#### YOUR TASK:
With the pictures removed, write out the data below exactly.

[Extracted records]
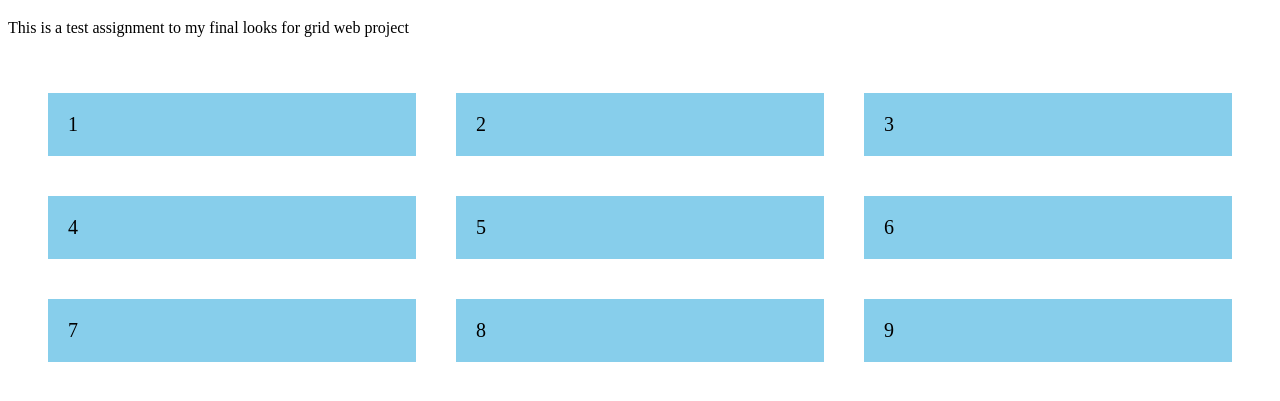
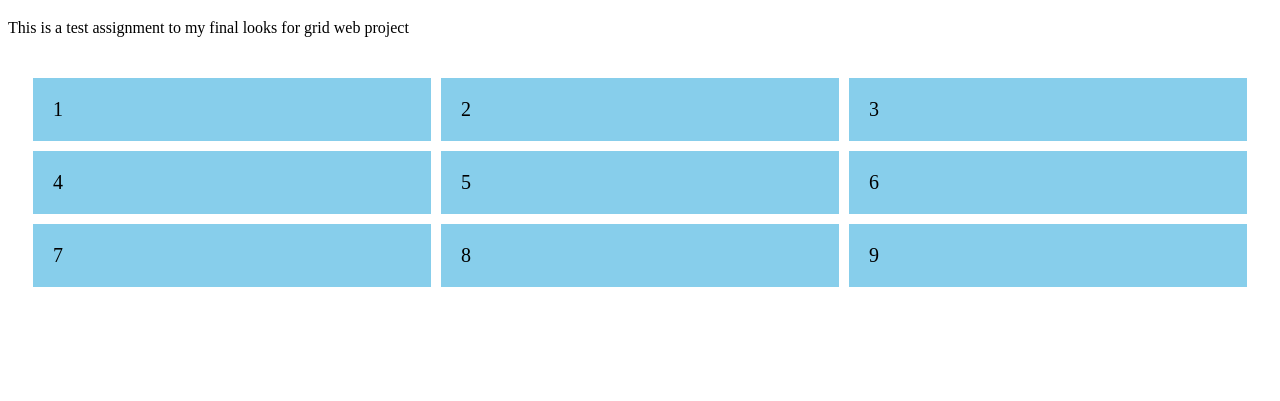
Before and after one commit to jenacid0/grid-web-layout, a plain HTML site: page grid-web-layout.html in a window 1280 px wide. Shown: the part 67-468 px from the top of the page. Drawn offline with Linux system fonts and the light colour scheme.

Commit message:
TESTING UPDATES

```diff
--- a/css/grid-layout.css
+++ b/css/grid-layout.css
@@ -21,7 +21,7 @@ h1 {
 
 .grid-container>div {
     background-color: skyblue;
-    border: 20px solid rgb(255, 255, 255);
+    border: 5px solid rgb(255, 255, 255);
     padding: 20px;
     font-size: 20px;
     text-align: left;
```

#### OUTPUT:
Before and after one commit to jenacid0/grid-web-layout, a plain HTML site: page grid-web-layout.html in a window 1280 px wide. Shown: the part 67-468 px from the top of the page. Drawn offline with Linux system fonts and the light colour scheme.

Commit message:
TESTING UPDATES

```diff
--- a/css/grid-layout.css
+++ b/css/grid-layout.css
@@ -21,7 +21,7 @@ h1 {
 
 .grid-container>div {
     background-color: skyblue;
-    border: 20px solid rgb(255, 255, 255);
+    border: 5px solid rgb(255, 255, 255);
     padding: 20px;
     font-size: 20px;
     text-align: left;
```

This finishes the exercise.